I also support the request by many to bring back English-medium schools to address this decline and to have Malay as a compulsory subject, and Tamil or Chinese as a second language.
Most schools in England have two or three languages as part of their syllabus and students there do well. A vast majority of the population here are in favour of English as the medium of education.
The implementation of our national school system will get the support of all races and, hopefully, we can go back to being the multiracial, multicultural and multireligious society that we are living in. Why do we encourage so many international and private schools when we should improve our school system?
There are many retired teachers of English and those who were educated in English and are willing to help teachers better themselves in the English language.
I would like to congratulate the Finance Ministry in its initiative to help people to learn English through its Bahasa Inggeris 1Malaysia (BI1M) pilot programme.
The nationwide initiative, under the National Blue Ocean Strategy, is to help people learn English while providing employment or business opportunities for the trainers.
It is open to Malaysians, regardless of age, who wish to improve their English language skills.
But we must start with the young and we can only do this if we have teachers who can teach English.
Unfortunately, there are not enough of them.
The issue in the declining standard of English must be addressed before the situation deteriorates further.
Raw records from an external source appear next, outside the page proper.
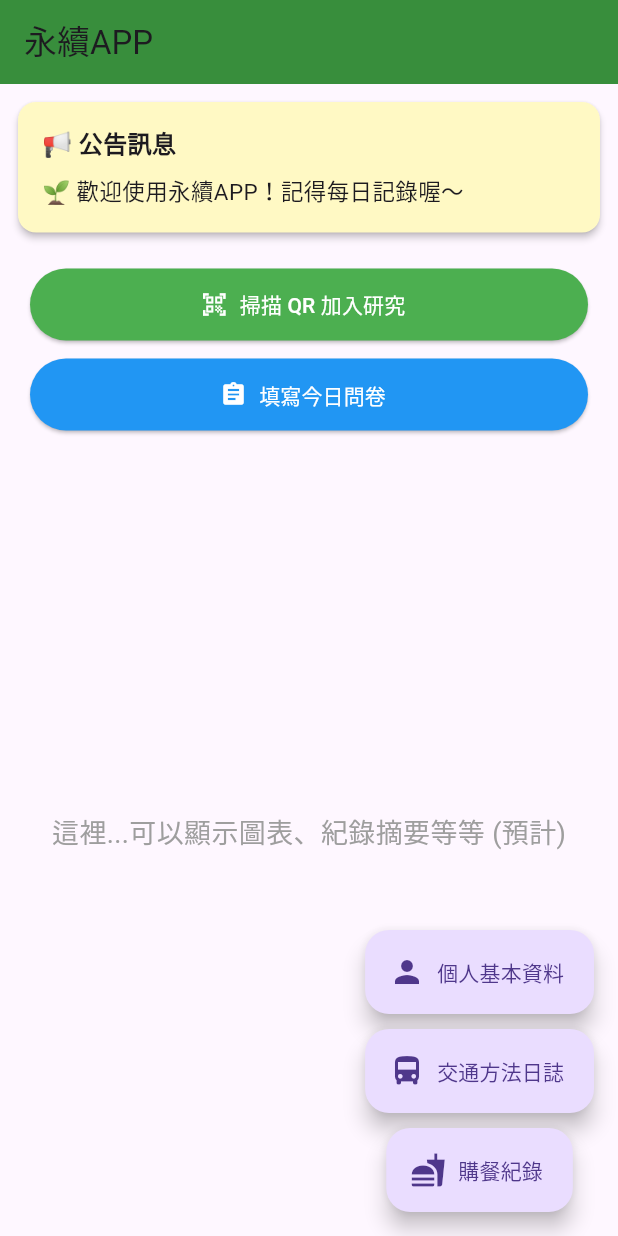
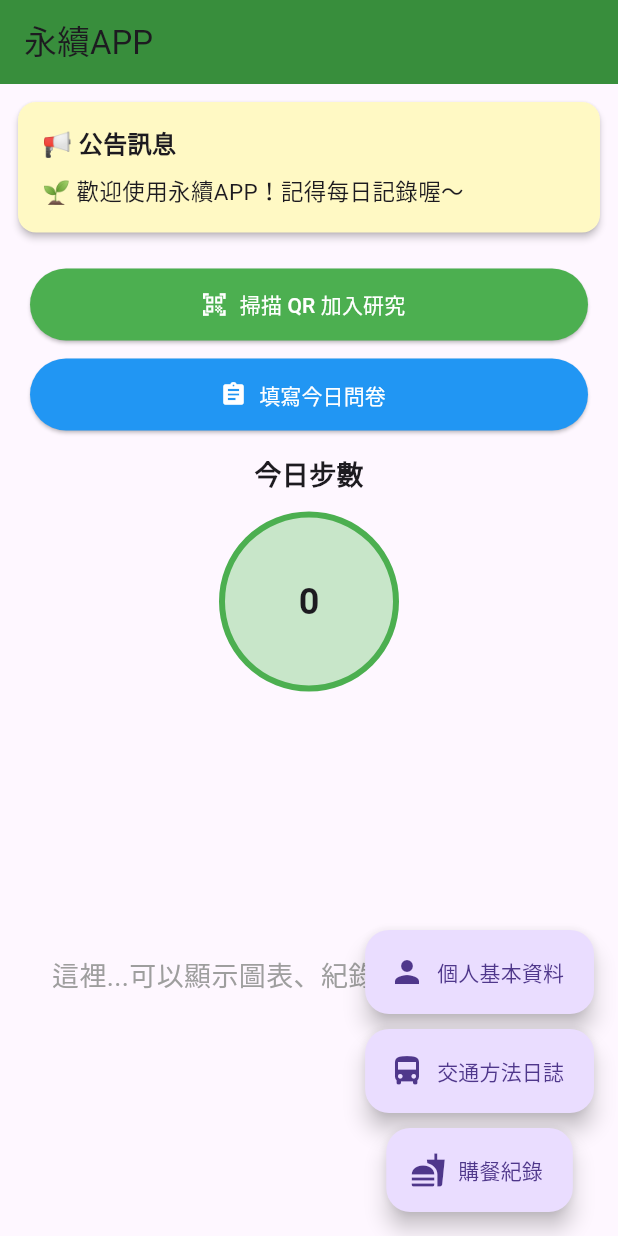
Before and after one commit to RexWei1016/NSYSU_Q_Form, a Flutter app: the screen it shows after launch, on a phone screen of 412 x 824 dp. Run offline on Flutter 3.47's test engine with Material 3 defaults, Android fonts, the light colour scheme and no system bars; our stand-ins replace firebase_core, firebase_messaging, flutter_local_notifications, permission_handler, shared_preferences, sqflite; missing offline and left inert: health, mobile_scanner; accounts and stored records are empty.

Commit message:
+) 權限請求調整 & Home加入步數顯示

```diff
--- a/lib/utils/PermissionManager.dart
+++ b/lib/utils/PermissionManager.dart
@@ -4,18 +4,18 @@ import 'package:permission_handler/permission_handler.dart';
 
 class PermissionManager {
   static Future<void> requestAllPermissions() async {
-    final statuses = await [
-      Permission.activityRecognition,
+    final permissions = [
+      Permission.location,
+      Permission.notification,
       Permission.sensors,
       Permission.camera,
-      Permission.location,
-      Permission.notification,
-    ].request();
+    ];
 
-    statuses.forEach((permission, status) {
+    for (final permission in permissions) {
+      final status = await permission.request();
       if (!status.isGranted) {
         debugPrint('$permission 未授權');
       }
-    });
+    }
   }
 }
--- a/lib/views/home_page.dart
+++ b/lib/views/home_page.dart
@@ -4,6 +4,7 @@ import 'package:provider/provider.dart';
 import '../utils/PermissionManager.dart';
 import '../viewmodels/home_view_model.dart';
 import '../viewmodels/profile_view_model.dart';
+import '../viewmodels/transport_view_model.dart';
 
 class HomePage extends StatefulWidget {
   const HomePage({super.key});
@@ -20,6 +21,7 @@ class _HomePageState extends State<HomePage> {
     WidgetsBinding.instance.addPostFrameCallback((_) async {
       await PermissionManager.requestAllPermissions(); // 呼叫集中管理的權限工具
       context.read<ProfileViewModel>().loadProfileWithReturn();
+      await context.read<TransportViewModel>().fetchStepsFromHealth();
     });
   }
 
@@ -143,8 +145,37 @@ class _HomePageState extends State<HomePage> {
           //   },
           //   child: const Text('測試開啟 Google'),
           // ),
+          Consumer<TransportViewModel>(
+            builder: (context, vm, child) {
+              return Padding(
+                padding: const EdgeInsets.all(16.0),
+                child: Column(
+                  children: [
+                    const Text(
+                      '今日步數',
+                      style: TextStyle(fontSize: 18, fontWeight: FontWeight.bold),
+                    ),
+                    const SizedBox(height: 12),
+                    Container(
+                      width: 120,
+                      height: 120,
+                      decoration: BoxDecoration(
+                        shape: BoxShape.circle,
+                        color: Colors.green.shade100,
+                        border: Border.all(color: Colors.green, width: 4),
+                      ),
+                      alignment: Alignment.center,
+                      child: Text(
+                        '${vm.todaySteps}',
+                        style: const TextStyle(fontSize: 24, fontWeight: FontWeight.bold),
+                      ),
+                    ),
+                  ],
+                ),
+              );
+            },
+          ),
 
-          // 🔧 可放其他內容
           const Expanded(
             child: Center(
               child: Text(
```
Also changed, not shown: 1 other file.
The writer says Bahasa Malaysia is still our national language that unites and identifies us as Malaysians.
I do agree, but I also say that English is a global language that needs to be mastered if one wants to compete in this borderless world.
TUNKU DARA NAQUIAH,
Seremban, Negri Sembilan.